However measured, there is a scientific consensus that biodiversity is being lost. The 2015 Global Forest Resources Assessment indicated that 129 million hectares of forest have been lost since 1990, although the net rate of global deforestation slowed in that period. The 2010 third Global Biodiversity Assessment (GBO 3) recorded that more than 95 per cent of North American grasslands have been lost, and that savannah and grassland have suffered severe declines elsewhere. The GBO 3 also noted that terrestrial habitats have become highly fragmented, threatening the viability of many species and ecosystem services. The Millennium Ecosystem Assessment reported that about 20 per cent of the world's coral reefs have been destroyed and another 20 per cent degraded.
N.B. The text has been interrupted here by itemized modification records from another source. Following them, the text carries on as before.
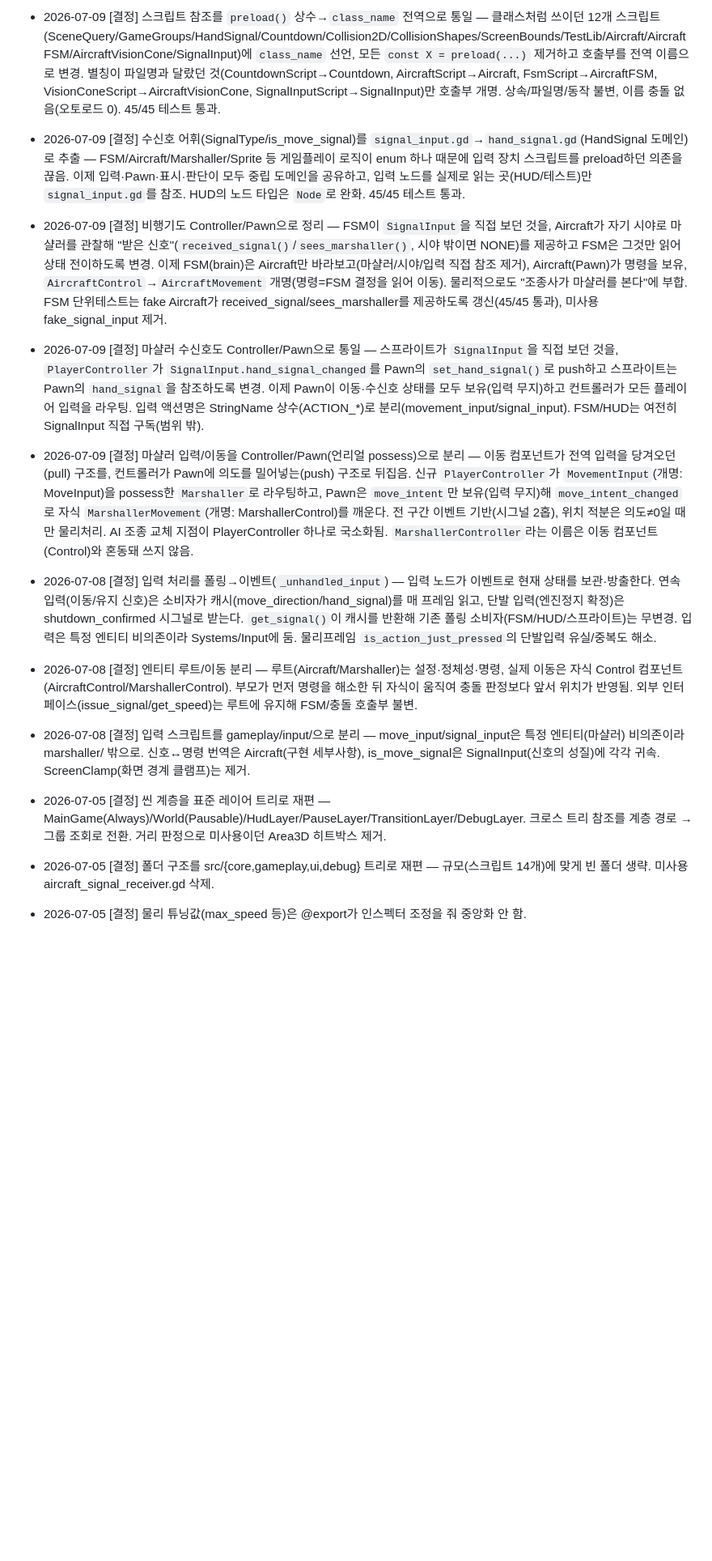
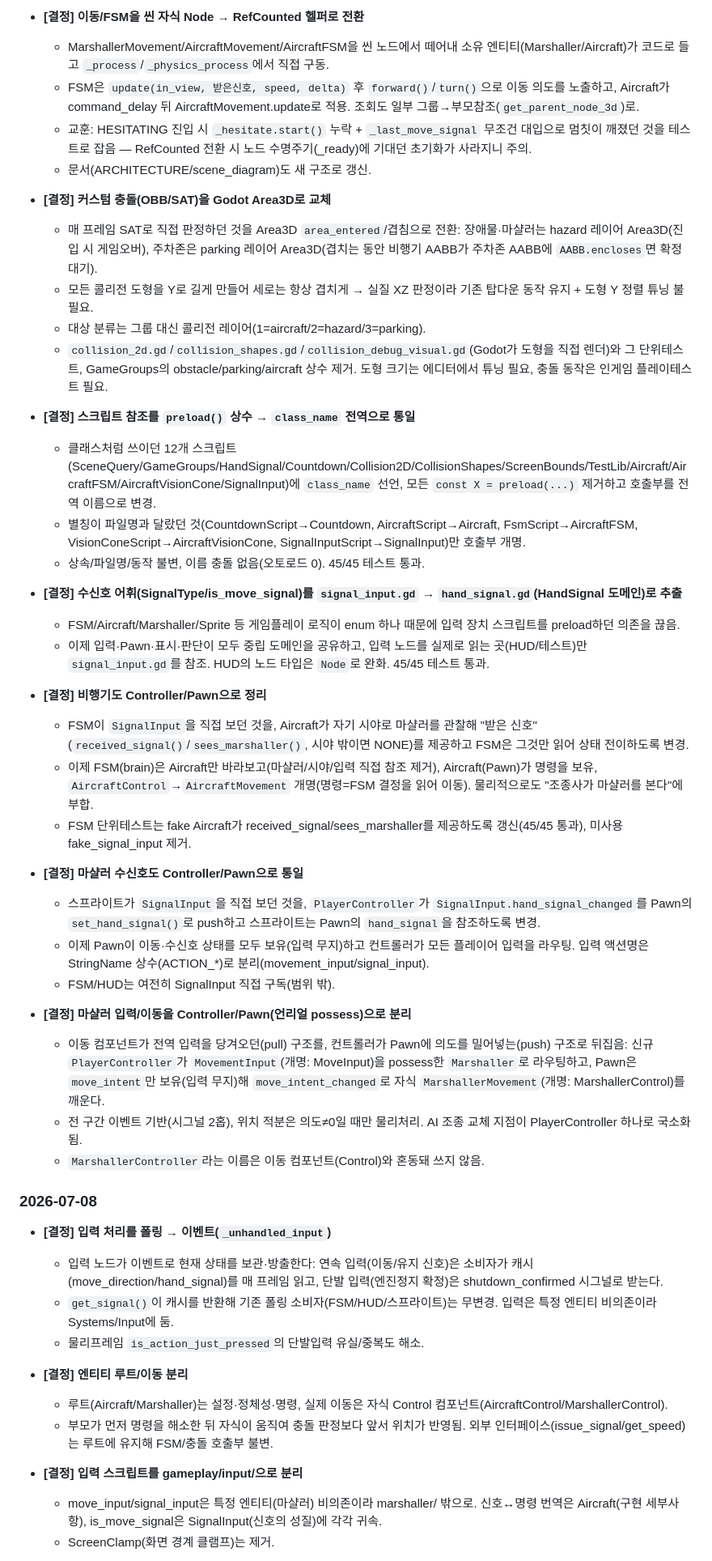
Before and after one commit to Leusin/project-godot-airport-marshaling-game, a Markdown page: docs/DEVLOG.md, the part around one of its changes. Shown at 81% size. Rendered like a GitHub page; blank space fills up the shorter version.

Commit message:
docs: DEVLOG 결정·교훈/세션 로그 가독성 재구성 — 날짜 헤딩 + 굵은 제목 + 하위 불릿
Co-Authored-By: Claude Fable 5 <noreply@anthropic.com>

```diff
--- a/docs/DEVLOG.md
+++ b/docs/DEVLOG.md
@@ -48,23 +74,52 @@
 
-- 2026-07-09 [결정] 스크립트 참조를 `preload()` 상수→`class_name` 전역으로 통일 — 클래스처럼 쓰이던 12개 스크립트(SceneQuery/GameGroups/HandSignal/Countdown/Collision2D/CollisionShapes/ScreenBounds/TestLib/Aircraft/AircraftFSM/AircraftVisionCone/SignalInput)에 `class_name` 선언, 모든 `const X = preload(...)` 제거하고 호출부를 전역 이름으로 변경. 별칭이 파일명과 달랐던 것(CountdownScript→Countdown, AircraftScript→Aircraft, FsmScript→AircraftFSM, VisionConeScript→AircraftVisionCone, SignalInputScript→SignalInput)만 호출부 개명. 상속/파일명/동작 불변, 이름 충돌 없음(오토로드 0). 45/45 테스트 통과.
+- **[결정] 이동/FSM을 씬 자식 Node → RefCounted 헬퍼로 전환**
+  - MarshallerMovement/AircraftMovement/AircraftFSM을 씬 노드에서 떼어내 소유 엔티티(Marshaller/Aircraft)가 코드로 들고 `_process`/`_physics_process`에서 직접 구동.
+  - FSM은 `update(in_view, 받은신호, speed, delta)` 후 `forward()`/`turn()`으로 이동 의도를 노출하고, Aircraft가 command_delay 뒤 AircraftMovement.update로 적용. 조회도 일부 그룹→부모참조(`get_parent_node_3d`)로.
+  - 교훈: HESITATING 진입 시 `_hesitate.start()` 누락 + `_last_move_signal` 무조건 대입으로 멈칫이 깨졌던 것을 테스트로 잡음 — RefCounted 전환 시 노드 수명주기(_ready)에 기대던 초기화가 사라지니 주의.
+  - 문서(ARCHITECTURE/scene_diagram)도 새 구조로 갱신.
 
-- 2026-07-09 [결정] 수신호 어휘(SignalType/is_move_signal)를 `signal_input.gd`→`hand_signal.gd`(HandSignal 도메인)로 추출 — FSM/Aircraft/Marshaller/Sprite 등 게임플레이 로직이 enum 하나 때문에 입력 장치 스크립트를 preload하던 의존을 끊음. 이제 입력·Pawn·표시·판단이 모두 중립 도메인을 공유하고, 입력 노드를 실제로 읽는 곳(HUD/테스트)만 `signal_input.gd`를 참조. HUD의 노드 타입은 `Node`로 완화. 45/45 테스트 통과.
+- **[결정] 커스텀 충돌(OBB/SAT)을 Godot Area3D로 교체**
+  - 매 프레임 SAT로 직접 판정하던 것을 Area3D `area_entered`/겹침으로 전환: 장애물·마샬러는 hazard 레이어 Area3D(진입 시 게임오버), 주차존은 parking 레이어 Area3D(겹치는 동안 비행기 AABB가 주차존 AABB에 `AABB.encloses`면 확정 대기).
+  - 모든 콜리전 도형을 Y로 길게 만들어 세로는 항상 겹치게 → 실질 XZ 판정이라 기존 탑다운 동작 유지 + 도형 Y 정렬 튜닝 불필요.
+  - 대상 분류는 그룹 대신 콜리전 레이어(1=aircraft/2=hazard/3=parking).
+  - `collision_2d.gd`/`collision_shapes.gd`/`collision_debug_visual.gd`(Godot가 도형을 직접 렌더)와 그 단위테스트, GameGroups의 obstacle/parking/aircraft 상수 제거. 도형 크기는 에디터에서 튜닝 필요, 충돌 동작은 인게임 플레이테스트 필요.
 
-- 2026-07-09 [결정] 비행기도 Controller/Pawn으로 정리 — FSM이 `SignalInput`을 직접 보던 것을, Aircraft가 자기 시야로 마샬러를 관찰해 "받은 신호"(`received_signal()`/`sees_marshaller()`, 시야 밖이면 NONE)를 제공하고 FSM은 그것만 읽어 상태 전이하도록 변경. 이제 FSM(brain)은 Aircraft만 바라보고(마샬러/시야/입력 직접 참조 제거), Aircraft(Pawn)가 명령을 보유, `AircraftControl`→`AircraftMovement` 개명(명령=FSM 결정을 읽어 이동). 물리적으로도 "조종사가 마샬러를 본다"에 부합. FSM 단위테스트는 fake Aircraft가 received_signal/sees_marshaller를 제공하도록 갱신(45/45 통과), 미사용 fake_signal_input 제거.
+- **[결정] 스크립트 참조를 `preload()` 상수 → `class_name` 전역으로 통일**
+  - 클래스처럼 쓰이던 12개 스크립트(SceneQuery/GameGroups/HandSignal/Countdown/Collision2D/CollisionShapes/ScreenBounds/TestLib/Aircraft/AircraftFSM/AircraftVisionCone/SignalInput)에 `class_name` 선언, 모든 `const X = preload(...)` 제거하고 호출부를 전역 이름으로 변경.
+  - 별칭이 파일명과 달랐던 것(CountdownScript→Countdown, AircraftScript→Aircraft, FsmScript→AircraftFSM, VisionConeScript→AircraftVisionCone, SignalInputScript→SignalInput)만 호출부 개명.
+  - 상속/파일명/동작 불변, 이름 충돌 없음(오토로드 0). 45/45 테스트 통과.
 
-- 2026-07-09 [결정] 마샬러 수신호도 Controller/Pawn으로 통일 — 스프라이트가 `SignalInput`을 직접 보던 것을, `PlayerController`가 `SignalInput.hand_signal_changed`를 Pawn의 `set_hand_signal()`로 push하고 스프라이트는 Pawn의 `hand_signal`을 참조하도록 변경. 이제 Pawn이 이동·수신호 상태를 모두 보유(입력 무지)하고 컨트롤러가 모든 플레이어 입력을 라우팅. 입력 액션명은 StringName 상수(ACTION_*)로 분리(movement_input/signal_input). FSM/HUD는 여전히 SignalInput 직접 구독(범위 밖).
+- **[결정] 수신호 어휘(SignalType/is_move_signal)를 `signal_input.gd` → `hand_signal.gd`(HandSignal 도메인)로 추출**
+  - FSM/Aircraft/Marshaller/Sprite 등 게임플레이 로직이 enum 하나 때문에 입력 장치 스크립트를 preload하던 의존을 끊음.
+  - 이제 입력·Pawn·표시·판단이 모두 중립 도메인을 공유하고, 입력 노드를 실제로 읽는 곳(HUD/테스트)만 `signal_input.gd`를 참조. HUD의 노드 타입은 `Node`로 완화. 45/45 테스트 통과.
 
-- 2026-07-09 [결정] 마샬러 입력/이동을 Controller/Pawn(언리얼 possess)으로 분리 — 이동 컴포넌트가 전역 입력을 당겨오던(pull) 구조를, 컨트롤러가 Pawn에 의도를 밀어넣는(push) 구조로 뒤집음. 신규 `PlayerController`가 `MovementInput`(개명: MoveInput)을 possess한 `Marshaller`로 라우팅하고, Pawn은 `move_intent`만 보유(입력 무지)해 `move_intent_changed`로 자식 `MarshallerMovement`(개명: MarshallerControl)를 깨운다. 전 구간 이벤트 기반(시그널 2홉), 위치 적분은 의도≠0일 때만 물리처리. AI 조종 교체 지점이 PlayerController 하나로 국소화됨. `MarshallerController`라는 이름은 이동 컴포넌트(Control)와 혼동돼 쓰지 않음.
+- **[결정] 비행기도 Controller/Pawn으로 정리**
+  - FSM이 `SignalInput`을 직접 보던 것을, Aircraft가 자기 시야로 마샬러를 관찰해 "받은 신호"(`received_signal()`/`sees_marshaller()`, 시야 밖이면 NONE)를 제공하고 FSM은 그것만 읽어 상태 전이하도록 변경.
+  - 이제 FSM(brain)은 Aircraft만 바라보고(마샬러/시야/입력 직접 참조 제거), Aircraft(Pawn)가 명령을 보유, `AircraftControl`→`AircraftMovement` 개명(명령=FSM 결정을 읽어 이동). 물리적으로도 "조종사가 마샬러를 본다"에 부합.
+  - FSM 단위테스트는 fake Aircraft가 received_signal/sees_marshaller를 제공하도록 갱신(45/45 통과), 미사용 fake_signal_input 제거.
 
-- 2026-07-08 [결정] 입력 처리를 폴링→이벤트(`_unhandled_input`) — 입력 노드가 이벤트로 현재 상태를 보관·방출한다. 연속 입력(이동/유지 신호)은 소비자가 캐시(move_direction/hand_signal)를 매 프레임 읽고, 단발 입력(엔진정지 확정)은 shutdown_confirmed 시그널로 받는다. `get_signal()`이 캐시를 반환해 기존 폴링 소비자(FSM/HUD/스프라이트)는 무변경. 입력은 특정 엔티티 비의존이라 Systems/Input에 둠. 물리프레임 `is_action_just_pressed`의 단발입력 유실/중복도 해소.
+- **[결정] 마샬러 수신호도 Controller/Pawn으로 통일**
+  - 스프라이트가 `SignalInput`을 직접 보던 것을, `PlayerController`가 `SignalInput.hand_signal_changed`를 Pawn의 `set_hand_signal()`로 push하고 스프라이트는 Pawn의 `hand_signal`을 참조하도록 변경.
+  - 이제 Pawn이 이동·수신호 상태를 모두 보유(입력 무지)하고 컨트롤러가 모든 플레이어 입력을 라우팅. 입력 액션명은 StringName 상수(ACTION_*)로 분리(movement_input/signal_input).
+  - FSM/HUD는 여전히 SignalInput 직접 구독(범위 밖).
 
-- 2026-07-08 [결정] 엔티티 루트/이동 분리 — 루트(Aircraft/Marshaller)는 설정·정체성·명령, 실제 이동은 자식 Control 컴포넌트(AircraftControl/MarshallerControl). 부모가 먼저 명령을 해소한 뒤 자식이 움직여 충돌 판정보다 앞서 위치가 반영됨. 외부 인터페이스(issue_signal/get_speed)는 루트에 유지해 FSM/충돌 호출부 불변.
+- **[결정] 마샬러 입력/이동을 Controller/Pawn(언리얼 possess)으로 분리**
+  - 이동 컴포넌트가 전역 입력을 당겨오던(pull) 구조를, 컨트롤러가 Pawn에 의도를 밀어넣는(push) 구조로 뒤집음: 신규 `PlayerController`가 `MovementInput`(개명: MoveInput)을 possess한 `Marshaller`로 라우팅하고, Pawn은 `move_intent`만 보유(입력 무지)해 `move_intent_changed`로 자식 `MarshallerMovement`(개명: MarshallerControl)를 깨운다.
+  - 전 구간 이벤트 기반(시그널 2홉), 위치 적분은 의도≠0일 때만 물리처리. AI 조종 교체 지점이 PlayerController 하나로 국소화됨.
+  - `MarshallerController`라는 이름은 이동 컴포넌트(Control)와 혼동돼 쓰지 않음.
 
-- 2026-07-08 [결정] 입력 스크립트를 gameplay/input/으로 분리 — move_input/signal_input은 특정 엔티티(마샬러) 비의존이라 marshaller/ 밖으로. 신호↔명령 번역은 Aircraft(구현 세부사항), is_move_signal은 SignalInput(신호의 성질)에 각각 귀속. ScreenClamp(화면 경계 클램프)는 제거.
+### 2026-07-08
 
-- 2026-07-05 [결정] 씬 계층을 표준 레이어 트리로 재편 — MainGame(Always)/World(Pausable)/HudLayer/PauseLayer/TransitionLayer/DebugLayer. 크로스 트리 참조를 계층 경로 → 그룹 조회로 전환. 거리 판정으로 미사용이던 Area3D 히트박스 제거.
+- **[결정] 입력 처리를 폴링 → 이벤트(`_unhandled_input`)**
+  - 입력 노드가 이벤트로 현재 상태를 보관·방출한다: 연속 입력(이동/유지 신호)은 소비자가 캐시(move_direction/hand_signal)를 매 프레임 읽고, 단발 입력(엔진정지 확정)은 shutdown_confirmed 시그널로 받는다.
+  - `get_signal()`이 캐시를 반환해 기존 폴링 소비자(FSM/HUD/스프라이트)는 무변경. 입력은 특정 엔티티 비의존이라 Systems/Input에 둠.
+  - 물리프레임 `is_action_just_pressed`의 단발입력 유실/중복도 해소.
 
-- 2026-07-05 [결정] 폴더 구조를 src/{core,gameplay,ui,debug} 트리로 재편 — 규모(스크립트 14개)에 맞게 빈 폴더 생략. 미사용 aircraft_signal_receiver.gd 삭제.
+- **[결정] 엔티티 루트/이동 분리**
+  - 루트(Aircraft/Marshaller)는 설정·정체성·명령, 실제 이동은 자식 Control 컴포넌트(AircraftControl/MarshallerControl).
+  - 부모가 먼저 명령을 해소한 뒤 자식이 움직여 충돌 판정보다 앞서 위치가 반영됨. 외부 인터페이스(issue_signal/get_speed)는 루트에 유지해 FSM/충돌 호출부 불변.
 
-- 2026-07-05 [결정] 물리 튜닝값(max_speed 등)은 @export가 인스펙터 조정을 줘 중앙화 안 함.
+- **[결정] 입력 스크립트를 gameplay/input/으로 분리**
+  - move_input/signal_input은 특정 엔티티(마샬러) 비의존이라 marshaller/ 밖으로. 신호↔명령 번역은 Aircraft(구현 세부사항), is_move_signal은 SignalInput(신호의 성질)에 각각 귀속.
+  - ScreenClamp(화면 경계 클램프)는 제거.
 
```
Also changed, not shown: other parts of docs/DEVLOG.md (+100 -50 lines).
In relation to species populations, the GBO 3 suggested that the population of wild vertebrate species fell by an average of 31 per cent globally between 1970 and 2006, with particularly severe declines in the tropics and in freshwater ecosystems. Much remains unknown about biodiversity – only a fraction of the species thought to exist have been described, and, as the Millennium Ecosystem Assessment acknowledged, ‘the extent of extinctions of undescribed taxa is unknown, the status of many described species is poorly known, it is difficult to document the final disappearance of very rare species, and there are time lags between the impact of a threatening process and the resulting extinction’.

Reasons for conserving nature and biodiversity are essentially threefold. First, biodiversity provides an actual and potential source of biological resources including, for example, for use as food and feed, as well as for pharmaceutical, industrial and other applications. Second, biodiversity contributes to the maintenance of the biosphere in a condition that supports human and other life. This concept of ‘ecosystem services’ provided by biodiversity has become central to contemporary policy debates on the issue. Third, biodiversity conservation may be based on ethical, intrinsic, aesthetic and cultural considerations.